But for the first few months of this season, the current edition appeared to have little in common with the program's illustrious past. Holy Cross opened the season 5-6 and proceeded to drop seven of its next eight games, including a 1-4 start in conference play, after injuries ravaged the backcourt.
A roster already heavy with seven freshmen and sophomores, including freshman starters Bethany O'Dell and Briana McFadden, suffered the most serious blow when junior point guard Laura Aloisi, averaging better than six assists per game, went down with a season-ending knee injury just two games after reserve point guard Jessica Pearson was lost for the season with a knee injury of her own.
Besieged by questions about how a coach used to such a high level of success was dealing with the adversity, Gibbons offered a simple recipe for bouncing back.

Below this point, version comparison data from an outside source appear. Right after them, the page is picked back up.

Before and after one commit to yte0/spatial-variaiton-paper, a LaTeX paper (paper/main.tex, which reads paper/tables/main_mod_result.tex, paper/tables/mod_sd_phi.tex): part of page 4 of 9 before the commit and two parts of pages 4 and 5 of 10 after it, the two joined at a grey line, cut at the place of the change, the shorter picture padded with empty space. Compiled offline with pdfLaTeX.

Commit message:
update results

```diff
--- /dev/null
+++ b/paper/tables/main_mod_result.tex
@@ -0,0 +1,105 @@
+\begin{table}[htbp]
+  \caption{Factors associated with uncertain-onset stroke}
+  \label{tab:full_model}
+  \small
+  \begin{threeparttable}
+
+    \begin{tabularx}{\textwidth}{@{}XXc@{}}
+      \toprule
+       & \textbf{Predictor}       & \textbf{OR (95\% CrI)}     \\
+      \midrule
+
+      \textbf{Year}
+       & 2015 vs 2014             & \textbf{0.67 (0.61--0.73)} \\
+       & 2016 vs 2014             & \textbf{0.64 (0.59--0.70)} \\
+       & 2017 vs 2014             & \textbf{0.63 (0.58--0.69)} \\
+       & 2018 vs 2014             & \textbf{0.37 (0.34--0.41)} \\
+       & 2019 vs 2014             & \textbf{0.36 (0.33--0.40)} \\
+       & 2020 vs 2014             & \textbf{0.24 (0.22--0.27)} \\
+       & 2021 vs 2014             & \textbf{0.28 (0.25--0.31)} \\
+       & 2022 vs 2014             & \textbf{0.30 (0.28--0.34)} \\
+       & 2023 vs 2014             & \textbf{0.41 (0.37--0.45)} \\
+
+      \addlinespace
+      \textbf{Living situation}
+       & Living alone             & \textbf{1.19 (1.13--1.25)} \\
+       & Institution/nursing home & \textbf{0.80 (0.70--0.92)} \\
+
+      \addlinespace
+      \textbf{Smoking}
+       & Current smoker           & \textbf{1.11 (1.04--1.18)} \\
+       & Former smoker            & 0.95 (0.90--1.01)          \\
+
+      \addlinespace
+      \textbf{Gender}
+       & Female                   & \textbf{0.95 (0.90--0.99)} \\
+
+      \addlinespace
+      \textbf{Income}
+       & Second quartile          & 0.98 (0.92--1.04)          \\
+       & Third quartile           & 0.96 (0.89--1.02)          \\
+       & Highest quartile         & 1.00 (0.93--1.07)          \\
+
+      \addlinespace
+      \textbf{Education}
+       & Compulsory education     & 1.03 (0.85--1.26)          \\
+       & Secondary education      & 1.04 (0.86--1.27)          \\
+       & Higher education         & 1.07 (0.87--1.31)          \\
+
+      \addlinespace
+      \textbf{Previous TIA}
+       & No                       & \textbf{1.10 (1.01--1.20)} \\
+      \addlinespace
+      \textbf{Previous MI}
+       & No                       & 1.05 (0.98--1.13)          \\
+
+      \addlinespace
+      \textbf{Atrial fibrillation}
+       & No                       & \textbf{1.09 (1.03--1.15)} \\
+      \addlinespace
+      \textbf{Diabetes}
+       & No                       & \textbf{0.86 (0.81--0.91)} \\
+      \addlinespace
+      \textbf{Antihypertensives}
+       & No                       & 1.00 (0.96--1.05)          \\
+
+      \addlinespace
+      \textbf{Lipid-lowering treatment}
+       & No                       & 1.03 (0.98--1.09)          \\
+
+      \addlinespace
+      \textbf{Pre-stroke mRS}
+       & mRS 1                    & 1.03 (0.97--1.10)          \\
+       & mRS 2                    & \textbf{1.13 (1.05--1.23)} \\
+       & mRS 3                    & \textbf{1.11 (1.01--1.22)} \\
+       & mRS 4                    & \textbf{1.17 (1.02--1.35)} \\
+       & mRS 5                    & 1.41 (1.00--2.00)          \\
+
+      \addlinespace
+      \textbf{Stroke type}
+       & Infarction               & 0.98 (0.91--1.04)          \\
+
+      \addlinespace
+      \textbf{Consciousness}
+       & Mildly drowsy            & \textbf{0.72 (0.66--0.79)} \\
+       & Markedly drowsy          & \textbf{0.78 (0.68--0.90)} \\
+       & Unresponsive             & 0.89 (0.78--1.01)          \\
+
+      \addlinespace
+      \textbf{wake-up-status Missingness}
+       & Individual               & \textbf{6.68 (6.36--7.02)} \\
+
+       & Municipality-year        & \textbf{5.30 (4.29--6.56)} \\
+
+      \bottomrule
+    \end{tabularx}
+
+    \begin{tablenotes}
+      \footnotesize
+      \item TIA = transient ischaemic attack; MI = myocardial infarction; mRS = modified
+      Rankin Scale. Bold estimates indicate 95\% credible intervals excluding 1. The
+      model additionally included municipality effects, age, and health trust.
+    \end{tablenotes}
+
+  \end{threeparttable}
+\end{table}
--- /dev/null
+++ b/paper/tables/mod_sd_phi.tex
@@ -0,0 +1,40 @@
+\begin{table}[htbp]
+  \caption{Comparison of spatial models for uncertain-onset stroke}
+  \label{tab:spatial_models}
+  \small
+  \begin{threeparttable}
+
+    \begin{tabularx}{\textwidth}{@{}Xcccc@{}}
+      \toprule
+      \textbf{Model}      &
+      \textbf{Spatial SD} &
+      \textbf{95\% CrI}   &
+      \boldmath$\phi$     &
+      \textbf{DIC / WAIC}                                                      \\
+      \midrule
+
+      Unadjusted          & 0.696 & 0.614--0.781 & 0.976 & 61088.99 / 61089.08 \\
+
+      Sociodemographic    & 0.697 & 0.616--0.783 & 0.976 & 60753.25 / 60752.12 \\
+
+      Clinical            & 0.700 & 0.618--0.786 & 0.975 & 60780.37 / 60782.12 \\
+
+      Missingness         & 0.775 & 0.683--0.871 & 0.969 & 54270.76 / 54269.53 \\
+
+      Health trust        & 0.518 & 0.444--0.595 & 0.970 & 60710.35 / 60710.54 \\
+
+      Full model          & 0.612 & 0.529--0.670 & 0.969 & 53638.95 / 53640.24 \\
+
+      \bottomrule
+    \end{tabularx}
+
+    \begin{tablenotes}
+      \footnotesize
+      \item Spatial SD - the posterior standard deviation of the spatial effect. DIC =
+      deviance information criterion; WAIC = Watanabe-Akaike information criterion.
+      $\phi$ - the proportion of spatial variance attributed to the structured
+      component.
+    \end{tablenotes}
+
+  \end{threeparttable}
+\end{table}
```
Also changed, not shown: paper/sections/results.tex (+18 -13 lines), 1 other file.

"I kept saying, 'I'm dealing with it fine' because my kids are great, my assistants are great, my family is great; they're not giving up," Gibbons said. "And I tried to just stay positive, stay positive, keep pointing for those three games in March, and the kids kept believing in me."

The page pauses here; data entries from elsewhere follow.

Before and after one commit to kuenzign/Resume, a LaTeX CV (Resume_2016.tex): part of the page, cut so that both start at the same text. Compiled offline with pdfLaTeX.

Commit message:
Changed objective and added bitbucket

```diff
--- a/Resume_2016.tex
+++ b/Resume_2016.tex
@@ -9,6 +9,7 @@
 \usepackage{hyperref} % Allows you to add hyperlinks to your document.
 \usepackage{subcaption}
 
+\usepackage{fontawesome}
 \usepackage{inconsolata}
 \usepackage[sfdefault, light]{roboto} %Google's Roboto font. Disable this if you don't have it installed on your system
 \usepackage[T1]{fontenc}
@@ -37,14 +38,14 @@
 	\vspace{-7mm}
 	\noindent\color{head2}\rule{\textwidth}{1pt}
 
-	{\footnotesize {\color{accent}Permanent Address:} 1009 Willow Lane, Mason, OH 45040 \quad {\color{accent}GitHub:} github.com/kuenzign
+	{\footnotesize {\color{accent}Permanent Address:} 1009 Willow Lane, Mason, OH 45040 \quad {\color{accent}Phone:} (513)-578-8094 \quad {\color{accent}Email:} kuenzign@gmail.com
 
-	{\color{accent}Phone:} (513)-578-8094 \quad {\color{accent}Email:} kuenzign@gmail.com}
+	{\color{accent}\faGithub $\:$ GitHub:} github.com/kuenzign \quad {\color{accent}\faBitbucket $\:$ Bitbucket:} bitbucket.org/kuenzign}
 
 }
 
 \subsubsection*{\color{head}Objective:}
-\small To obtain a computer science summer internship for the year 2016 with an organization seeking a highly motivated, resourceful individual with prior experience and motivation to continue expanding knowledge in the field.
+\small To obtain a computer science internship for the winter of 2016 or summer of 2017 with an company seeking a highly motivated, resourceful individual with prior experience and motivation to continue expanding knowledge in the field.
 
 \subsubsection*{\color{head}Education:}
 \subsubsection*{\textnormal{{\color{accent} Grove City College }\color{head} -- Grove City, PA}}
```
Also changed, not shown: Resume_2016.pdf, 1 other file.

Like so many low-major programs with a history of success, Holy Cross has a foundation of continuity at the top. A Worcester native who graduated from nearby Clark in 1981 and got the job at Holy Cross not long after, Gibbons speaks with a thick Massachusetts brogue and the energy of someone with far fewer than 22 seasons on the bench. He's a man for whom Holy Cross was never a steppingstone job.

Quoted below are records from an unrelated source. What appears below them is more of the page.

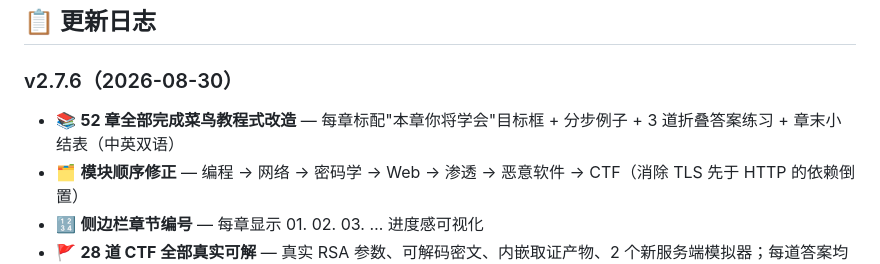
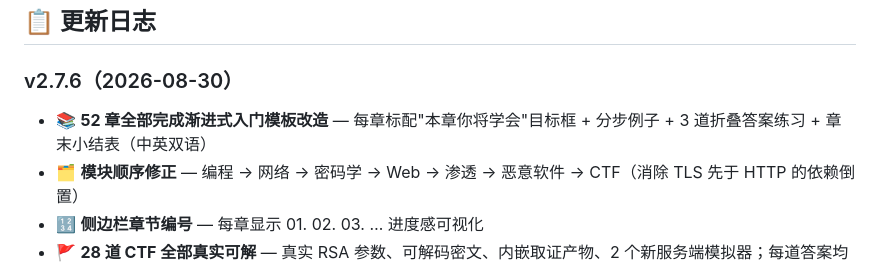
Before and after one commit to Chhhhhhhhhhhhhhh/cyberedu, a Markdown page: README_zh.md, the part around the change. Drawn GitHub-style.

```diff
--- a/README_zh.md
+++ b/README_zh.md
@@ -135,7 +135,7 @@ node server.js
 
 ### v2.7.6（2026-08-30）
 
-- 📚 **52 章全部完成菜鸟教程式改造** — 每章标配"本章你将学会"目标框 + 分步例子 + 3 道折叠答案练习 + 章末小结表（中英双语）
+- 📚 **52 章全部完成渐进式入门模板改造** — 每章标配"本章你将学会"目标框 + 分步例子 + 3 道折叠答案练习 + 章末小结表（中英双语）
 - 🗂 **模块顺序修正** — 编程 → 网络 → 密码学 → Web → 渗透 → 恶意软件 → CTF（消除 TLS 先于 HTTP 的依赖倒置）
 - 🔢 **侧边栏章节编号** — 每章显示 01. 02. 03. … 进度感可视化
 - 🚩 **28 道 CTF 全部真实可解** — 真实 RSA 参数、可解码密文、内嵌取证产物、2 个新服务端模拟器；每道答案均可从题目本身推导
```
Also changed, not shown: docs/content-roadmap.md (+1 -1 lines), versions/CHANGELOG.md (+3 -3 lines).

"The type of program we have here -- it's not rhetoric that it's a family and it's place that I thank God every night that I'm coaching at," Gibbons said. "It's the best job in the country, because of the type of kids I get and the type of assistants I've been able to attract."
Nearly an hour and a half after the game -- with the gym deserted and Gibbons making his way out the door after stopping to shake every hand and answer every request -- senior Kaitlin Foley, the team's leading scorer and an all-conference pick, approached her coach. As they shared one last embrace, he congratulated her for never giving up. The Crusaders aren't going to roll over and play dead against Duke or any other team, but the moment underscored exactly what each team in the field announced Monday already has accomplished.
And it's an accomplishment that isn't lost on the players.
"We need to just take a deep breath, let it be real," Foley said. "Even on our bus ride home from the airport [after the semifinals] the other day, we were just riding high. Winning is just such a great feeling. But we have to look back, we've been through a lot this year. And I don't think anyone thought we would be in the Hart Center cutting down our own nets, and we did it."
Gibbons was in complete agreement.
"I just want to savor it until Monday night," Gibbons said. "Everywhere I go in Worcester, people will be congratulating me. I want to savor that. Then I want to think about the next step. But I've got great assistants, and I've had experience in this. And we're going to have fun, and no matter what happens, our young guys are going to have great experience and our seniors are going to have that thrill of going to another NCAA."
And who knows what could happen in a tournament in which a No. 16 seed has beaten a No. 1 seed.
"Whoever we play first round better watch out," Foley joked after the game.
Or maybe she wasn't joking.
Alison Bales wasn't looming in the lane on Wednesday night, and Abby Waner wasn't spotting up on the wing. Instead, Foley controlled the lane with 15 rebounds and tournament MVP O'Dell fired clutch 3-pointer after clutch 3-pointer on her way to 20 points.
And for the next nine days, being No. 1 or No. 64 matters less than being one of 64.
Graham Hays is a regular contributor to ESPN.com's women's basketball coverage. E-mail him at Graham.Hays@espn3.com.